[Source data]
-------------------------

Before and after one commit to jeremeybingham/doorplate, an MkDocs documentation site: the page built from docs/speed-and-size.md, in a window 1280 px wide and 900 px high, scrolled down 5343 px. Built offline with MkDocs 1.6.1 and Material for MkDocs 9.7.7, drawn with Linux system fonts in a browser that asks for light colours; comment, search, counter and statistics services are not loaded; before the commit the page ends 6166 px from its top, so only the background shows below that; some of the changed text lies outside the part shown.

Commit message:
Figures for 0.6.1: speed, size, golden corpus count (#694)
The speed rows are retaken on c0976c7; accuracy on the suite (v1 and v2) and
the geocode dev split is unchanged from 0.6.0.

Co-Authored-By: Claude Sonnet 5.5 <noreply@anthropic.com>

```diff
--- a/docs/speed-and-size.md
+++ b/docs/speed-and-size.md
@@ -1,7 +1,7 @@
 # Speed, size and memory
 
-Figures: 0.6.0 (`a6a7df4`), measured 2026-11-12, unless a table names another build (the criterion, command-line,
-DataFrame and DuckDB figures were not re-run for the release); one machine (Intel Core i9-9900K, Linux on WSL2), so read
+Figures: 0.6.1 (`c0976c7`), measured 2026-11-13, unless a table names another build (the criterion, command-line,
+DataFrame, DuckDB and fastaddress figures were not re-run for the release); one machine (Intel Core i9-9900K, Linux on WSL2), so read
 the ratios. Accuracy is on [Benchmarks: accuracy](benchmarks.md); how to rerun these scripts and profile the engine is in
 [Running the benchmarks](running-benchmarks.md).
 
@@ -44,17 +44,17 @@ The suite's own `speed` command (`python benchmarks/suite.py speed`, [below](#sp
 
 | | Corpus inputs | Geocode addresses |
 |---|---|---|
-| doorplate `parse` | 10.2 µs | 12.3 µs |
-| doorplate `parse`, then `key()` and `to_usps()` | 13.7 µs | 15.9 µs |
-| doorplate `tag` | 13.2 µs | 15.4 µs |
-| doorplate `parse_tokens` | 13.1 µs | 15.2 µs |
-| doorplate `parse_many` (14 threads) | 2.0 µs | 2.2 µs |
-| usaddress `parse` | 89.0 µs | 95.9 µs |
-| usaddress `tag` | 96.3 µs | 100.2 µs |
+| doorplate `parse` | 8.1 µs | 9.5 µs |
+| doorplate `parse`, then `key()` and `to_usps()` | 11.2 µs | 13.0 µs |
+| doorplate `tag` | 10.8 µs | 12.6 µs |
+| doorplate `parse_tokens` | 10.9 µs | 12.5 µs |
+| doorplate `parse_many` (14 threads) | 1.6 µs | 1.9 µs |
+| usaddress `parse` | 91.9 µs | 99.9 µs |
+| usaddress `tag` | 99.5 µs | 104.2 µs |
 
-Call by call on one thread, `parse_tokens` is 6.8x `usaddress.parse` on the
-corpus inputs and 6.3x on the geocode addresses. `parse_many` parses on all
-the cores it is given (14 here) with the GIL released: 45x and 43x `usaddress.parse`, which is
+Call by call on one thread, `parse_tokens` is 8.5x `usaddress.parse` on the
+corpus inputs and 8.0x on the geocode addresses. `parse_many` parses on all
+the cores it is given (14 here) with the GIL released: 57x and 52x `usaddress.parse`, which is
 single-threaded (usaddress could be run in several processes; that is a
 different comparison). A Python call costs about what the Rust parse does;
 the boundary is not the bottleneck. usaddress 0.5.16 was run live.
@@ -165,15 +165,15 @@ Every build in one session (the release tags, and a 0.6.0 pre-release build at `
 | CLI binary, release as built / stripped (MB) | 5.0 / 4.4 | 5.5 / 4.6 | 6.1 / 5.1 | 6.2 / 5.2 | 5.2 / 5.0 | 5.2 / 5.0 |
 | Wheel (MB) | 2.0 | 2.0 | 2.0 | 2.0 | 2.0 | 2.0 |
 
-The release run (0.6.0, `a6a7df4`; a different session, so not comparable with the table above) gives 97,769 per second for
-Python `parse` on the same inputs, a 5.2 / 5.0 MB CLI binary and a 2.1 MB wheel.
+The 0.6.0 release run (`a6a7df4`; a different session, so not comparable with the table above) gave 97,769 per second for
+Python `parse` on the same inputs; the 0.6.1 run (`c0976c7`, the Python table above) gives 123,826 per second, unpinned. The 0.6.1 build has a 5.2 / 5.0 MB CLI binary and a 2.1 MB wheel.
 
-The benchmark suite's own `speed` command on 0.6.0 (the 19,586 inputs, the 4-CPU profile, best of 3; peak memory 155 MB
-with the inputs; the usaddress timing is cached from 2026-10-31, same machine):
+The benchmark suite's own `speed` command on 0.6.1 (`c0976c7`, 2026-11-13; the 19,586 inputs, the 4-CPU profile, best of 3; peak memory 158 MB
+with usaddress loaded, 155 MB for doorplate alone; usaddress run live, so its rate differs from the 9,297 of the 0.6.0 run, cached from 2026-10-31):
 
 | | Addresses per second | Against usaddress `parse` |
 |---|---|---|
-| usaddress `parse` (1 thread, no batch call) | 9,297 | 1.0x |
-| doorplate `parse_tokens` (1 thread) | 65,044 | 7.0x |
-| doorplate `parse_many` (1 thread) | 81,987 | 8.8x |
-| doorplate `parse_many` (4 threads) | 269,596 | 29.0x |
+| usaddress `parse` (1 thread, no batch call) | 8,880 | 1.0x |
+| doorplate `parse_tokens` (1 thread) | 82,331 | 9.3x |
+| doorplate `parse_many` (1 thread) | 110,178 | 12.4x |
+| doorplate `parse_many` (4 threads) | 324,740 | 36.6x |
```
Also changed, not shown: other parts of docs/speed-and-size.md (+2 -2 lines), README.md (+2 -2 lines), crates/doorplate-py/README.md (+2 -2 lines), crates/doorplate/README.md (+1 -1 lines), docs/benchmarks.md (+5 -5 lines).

-------------------------

> Instructions for the task
Word for word, reproduce every record shown above.

> Task response
Before and after one commit to jeremeybingham/doorplate, an MkDocs documentation site: the page built from docs/speed-and-size.md, in a window 1280 px wide and 900 px high, scrolled down 5343 px. Built offline with MkDocs 1.6.1 and Material for MkDocs 9.7.7, drawn with Linux system fonts in a browser that asks for light colours; comment, search, counter and statistics services are not loaded; before the commit the page ends 6166 px from its top, so only the background shows below that; some of the changed text lies outside the part shown.

Commit message:
Figures for 0.6.1: speed, size, golden corpus count (#694)
The speed rows are retaken on c0976c7; accuracy on the suite (v1 and v2) and
the geocode dev split is unchanged from 0.6.0.

Co-Authored-By: Claude Sonnet 5.5 <noreply@anthropic.com>

```diff
--- a/docs/speed-and-size.md
+++ b/docs/speed-and-size.md
@@ -1,7 +1,7 @@
 # Speed, size and memory
 
-Figures: 0.6.0 (`a6a7df4`), measured 2026-11-12, unless a table names another build (the criterion, command-line,
-DataFrame and DuckDB figures were not re-run for the release); one machine (Intel Core i9-9900K, Linux on WSL2), so read
+Figures: 0.6.1 (`c0976c7`), measured 2026-11-13, unless a table names another build (the criterion, command-line,
+DataFrame, DuckDB and fastaddress figures were not re-run for the release); one machine (Intel Core i9-9900K, Linux on WSL2), so read
 the ratios. Accuracy is on [Benchmarks: accuracy](benchmarks.md); how to rerun these scripts and profile the engine is in
 [Running the benchmarks](running-benchmarks.md).
 
@@ -44,17 +44,17 @@ The suite's own `speed` command (`python benchmarks/suite.py speed`, [below](#sp
 
 | | Corpus inputs | Geocode addresses |
 |---|---|---|
-| doorplate `parse` | 10.2 µs | 12.3 µs |
-| doorplate `parse`, then `key()` and `to_usps()` | 13.7 µs | 15.9 µs |
-| doorplate `tag` | 13.2 µs | 15.4 µs |
-| doorplate `parse_tokens` | 13.1 µs | 15.2 µs |
-| doorplate `parse_many` (14 threads) | 2.0 µs | 2.2 µs |
-| usaddress `parse` | 89.0 µs | 95.9 µs |
-| usaddress `tag` | 96.3 µs | 100.2 µs |
+| doorplate `parse` | 8.1 µs | 9.5 µs |
+| doorplate `parse`, then `key()` and `to_usps()` | 11.2 µs | 13.0 µs |
+| doorplate `tag` | 10.8 µs | 12.6 µs |
+| doorplate `parse_tokens` | 10.9 µs | 12.5 µs |
+| doorplate `parse_many` (14 threads) | 1.6 µs | 1.9 µs |
+| usaddress `parse` | 91.9 µs | 99.9 µs |
+| usaddress `tag` | 99.5 µs | 104.2 µs |
 
-Call by call on one thread, `parse_tokens` is 6.8x `usaddress.parse` on the
-corpus inputs and 6.3x on the geocode addresses. `parse_many` parses on all
-the cores it is given (14 here) with the GIL released: 45x and 43x `usaddress.parse`, which is
+Call by call on one thread, `parse_tokens` is 8.5x `usaddress.parse` on the
+corpus inputs and 8.0x on the geocode addresses. `parse_many` parses on all
+the cores it is given (14 here) with the GIL released: 57x and 52x `usaddress.parse`, which is
 single-threaded (usaddress could be run in several processes; that is a
 different comparison). A Python call costs about what the Rust parse does;
 the boundary is not the bottleneck. usaddress 0.5.16 was run live.
@@ -165,15 +165,15 @@ Every build in one session (the release tags, and a 0.6.0 pre-release build at `
 | CLI binary, release as built / stripped (MB) | 5.0 / 4.4 | 5.5 / 4.6 | 6.1 / 5.1 | 6.2 / 5.2 | 5.2 / 5.0 | 5.2 / 5.0 |
 | Wheel (MB) | 2.0 | 2.0 | 2.0 | 2.0 | 2.0 | 2.0 |
 
-The release run (0.6.0, `a6a7df4`; a different session, so not comparable with the table above) gives 97,769 per second for
-Python `parse` on the same inputs, a 5.2 / 5.0 MB CLI binary and a 2.1 MB wheel.
+The 0.6.0 release run (`a6a7df4`; a different session, so not comparable with the table above) gave 97,769 per second for
+Python `parse` on the same inputs; the 0.6.1 run (`c0976c7`, the Python table above) gives 123,826 per second, unpinned. The 0.6.1 build has a 5.2 / 5.0 MB CLI binary and a 2.1 MB wheel.
 
-The benchmark suite's own `speed` command on 0.6.0 (the 19,586 inputs, the 4-CPU profile, best of 3; peak memory 155 MB
-with the inputs; the usaddress timing is cached from 2026-10-31, same machine):
+The benchmark suite's own `speed` command on 0.6.1 (`c0976c7`, 2026-11-13; the 19,586 inputs, the 4-CPU profile, best of 3; peak memory 158 MB
+with usaddress loaded, 155 MB for doorplate alone; usaddress run live, so its rate differs from the 9,297 of the 0.6.0 run, cached from 2026-10-31):
 
 | | Addresses per second | Against usaddress `parse` |
 |---|---|---|
-| usaddress `parse` (1 thread, no batch call) | 9,297 | 1.0x |
-| doorplate `parse_tokens` (1 thread) | 65,044 | 7.0x |
-| doorplate `parse_many` (1 thread) | 81,987 | 8.8x |
-| doorplate `parse_many` (4 threads) | 269,596 | 29.0x |
+| usaddress `parse` (1 thread, no batch call) | 8,880 | 1.0x |
+| doorplate `parse_tokens` (1 thread) | 82,331 | 9.3x |
+| doorplate `parse_many` (1 thread) | 110,178 | 12.4x |
+| doorplate `parse_many` (4 threads) | 324,740 | 36.6x |
```
Also changed, not shown: other parts of docs/speed-and-size.md (+2 -2 lines), README.md (+2 -2 lines), crates/doorplate-py/README.md (+2 -2 lines), crates/doorplate/README.md (+1 -1 lines), docs/benchmarks.md (+5 -5 lines).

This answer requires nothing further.